Today the charity Scope tweeted out some statistics that even I was surprised about: “1 in 5 of us in the UK is disabled”. Two days ago I was on the tube and got stopped by eight individual people telling me how great I was at presenting the weather on television. I didn’t present the weather, I’m not a weather presenter but Lucy Martin is on television and has one hand -as do I, so of course, we must be the same person? God forbid there were multiple people in the world with a disability.
I don’t blame the public, I blame the media, the fashion industry, Hollywood, advertising, anyone and everyone who has the power to decide who we see on billboards, in magazines, and on our screens. I mean you literally can’t blame the commuters assuming I must be Lucy Martin, because it’s so rare to see someone disabled on television that we’re brainwashed into thinking that being disabled is a rare thing. But as Scope says, 1 in 5 of us in the UK is disabled, that’s 14 million people. 14 million people that are being represented that morning by one girl on TV – now that’s a ridiculous statistic, there needs to be more.
This is why I believe in positive discrimination.
To make a natural change to such a huge industry we have to force it first, once it’s forced others will start to follow and eventually (hopefully) it will become the norm. I’m not just referring to disabled with this, this relates to women in STEM, Plus Size models (Men too please), people of color, sexualities, genders, differences in every shape and form, representing the world in front of the world. So yes, it feels awful sometimes being chosen to be in lets say, an advert to only to fulfill a diverse criteria, not necessarily because of my talent, but I don’t mind because I know that I’m creating a path that never used to exist, within a very narrow-minded industry and I’m determined for this path to become the norm in years to come.

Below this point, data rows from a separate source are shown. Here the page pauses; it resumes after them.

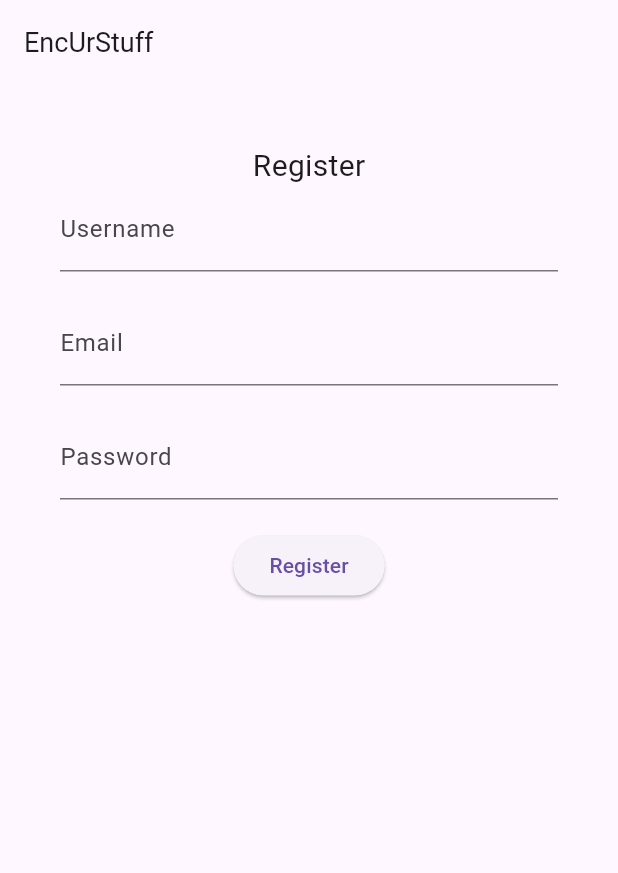
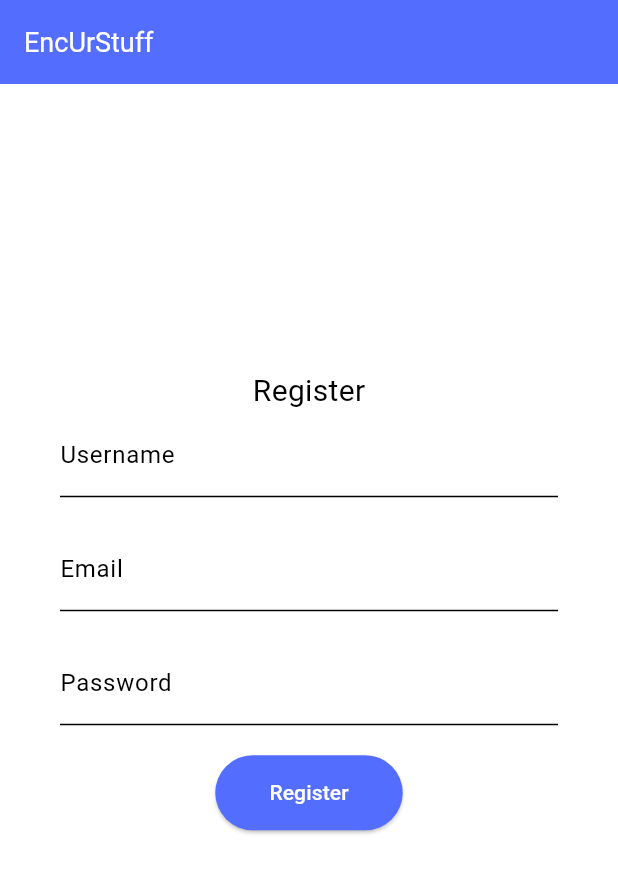
Before and after one commit to willotavio/enc-flutter, a Flutter app: the screen it shows after launch, on a phone screen of 412 x 824 dp. Shown: the top 873 px of the screen. Run offline on Flutter 3.47's test engine with Material 3 defaults, Android fonts, the phone set to English and light mode, and no system bars; our stand-ins replace device_info_plus, file_picker, permission_handler, sqflite; missing offline and left inert: excel, hashlib, pointycastle; accounts and stored records are empty.

Commit message:
Change app color scheme

```diff
--- a/lib/main.dart
+++ b/lib/main.dart
@@ -24,29 +24,53 @@ class _MainAppState extends State<MainApp> {
   Widget build(BuildContext context) {
     return MaterialApp(
       title: "Enc-Flutter",
+      theme: ThemeData(
+        colorScheme: ColorScheme.light(
+          primary: Colors.indigoAccent,
+        ),
+        primaryColor: Colors.indigoAccent,
+        elevatedButtonTheme: ElevatedButtonThemeData(
+          style: ButtonStyle(
+            backgroundColor: MaterialStateProperty.all(Colors.indigoAccent),
+            foregroundColor: MaterialStateProperty.all(Colors.white),
+          )
+        )
+      ),
       darkTheme: ThemeData.dark(
-        useMaterial3: true
+        useMaterial3: true,
+      ).copyWith(
+        colorScheme: ColorScheme.dark(
+          primary: Colors.indigoAccent
+        ),
+        elevatedButtonTheme: ElevatedButtonThemeData(
+          style: ButtonStyle(
+            backgroundColor: MaterialStateProperty.all(Colors.indigoAccent),
+            foregroundColor: MaterialStateProperty.all(Colors.white),
+          )
+        )
       ),
-      home: FutureBuilder(
+      home: Scaffold(
+        appBar: AppBar(
+          title: Text("EncUrStuff", style: TextStyle(fontSize: 18)),
+          backgroundColor: Colors.indigoAccent,
+          foregroundColor: Colors.white,
+        ),
+        body: FutureBuilder(
         future: UserService.getUsers(),
         builder: (BuildContext context, AsyncSnapshot<List<User>> snapshot) {
           if(!snapshot.hasData) {
-            return Scaffold(
-              body: Center(
-                child: CircularProgressIndicator(),
-              ),
+            return Center(
+              child: CircularProgressIndicator(),
             );
           }
           else if(snapshot.hasData && snapshot.data!.isNotEmpty) {
-            print("login");
             return LoginScreen();
           }
           else {
-            print("register");
             return RegisterScreen();
           }
         },
-      ),
+      ),),
       routes: {
         '/home': (context) => HomePage(),
         '/login': (context) => LoginScreen(),
@@ -79,6 +103,8 @@ class _HomePageState extends State<HomePage> {
     return Scaffold(
       appBar: AppBar(
         title: Text("EncUrStuff", style: TextStyle(fontSize: 18)),
+          backgroundColor: Colors.indigoAccent,
+          foregroundColor: Colors.white,
       ),
       drawer: Drawer(
         child: ListView(
--- a/lib/widgets/auth/register_screen.dart
+++ b/lib/widgets/auth/register_screen.dart
@@ -21,11 +21,9 @@ class _RegisterScreenState extends State<RegisterScreen> {
   @override
   Widget build(BuildContext context) {
     return Scaffold(
-      appBar: AppBar(
-        title: Text("EncUrStuff", style: TextStyle(fontSize: 18)),
-      ),
-      body: Padding(
-        padding: const EdgeInsets.all(40.0),
+      body: Center(
+        child: Padding(
+          padding: const EdgeInsets.fromLTRB(40.0, 0, 40.0, 80.0),
           child: SingleChildScrollView(
             child: Form(
               key: _formKey,
@@ -99,12 +97,16 @@ class _RegisterScreenState extends State<RegisterScreen> {
                       }
                     },
                     child: Text("Register"),
+                    style: ElevatedButton.styleFrom(
+                      fixedSize: Size(125, 50),
+                    ),
                   ),
                 ],
               )
             ),
           ),
         ),
+      ),
     );
   }
 }
--- a/lib/widgets/encrypted_texts/delete_encryption_text.dart
+++ b/lib/widgets/encrypted_texts/delete_encryption_text.dart
@@ -75,6 +75,7 @@ class _DeleteEncrypteTextState extends State<DeleteEncryptedText> {
               child: Text("Delete"),
               style: ElevatedButton.styleFrom(
                 fixedSize: Size(100, 50),
+                backgroundColor: Colors.red
               ),
             ),
           ],
--- a/lib/widgets/encrypted_texts/edit_encrypted_text.dart
+++ b/lib/widgets/encrypted_texts/edit_encrypted_text.dart
@@ -188,6 +188,7 @@ class _EditEncryptedTextState extends State<EditEncryptedText> {
                   child: Text("Cancel"),
                   style: ElevatedButton.styleFrom(
                     fixedSize: Size(100, 50),
+                    backgroundColor: Colors.red
                   ),
                 ),
               ],
--- a/lib/widgets/encrypted_texts/encrypted_texts_screen.dart
+++ b/lib/widgets/encrypted_texts/encrypted_texts_screen.dart
@@ -17,7 +17,9 @@ class EncryptedTextsScreen extends StatefulWidget {
 class _EncryptedTextsListState extends State<EncryptedTextsScreen> {
   @override
   Widget build(BuildContext context) {
-    return Column(
+    return Padding(
+      padding: const EdgeInsets.fromLTRB(0, 40.0, 0, 40.0),
+      child: Column(
         children: [
           ElevatedButton(
             onPressed: () async {
@@ -67,6 +69,7 @@ class _EncryptedTextsListState extends State<EncryptedTextsScreen> {
           ),
           Expanded(child: EncryptedTextsList()),
         ],
+      ),
     );
   }
 }
```
Also changed, not shown: lib/widgets/auth/login_screen.dart (+9 -5 lines). Lines whose indentation alone changed are shown as unchanged.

I always state that I just want to be treated normally (not like a girl who has a disability), and so to some, the statement of myself believing in positive discrimination is incredibly ironic. But hopefully this post has cleared it up for you, and I’d love to know your thoughts on this matter.
Photos by Henry Mandeville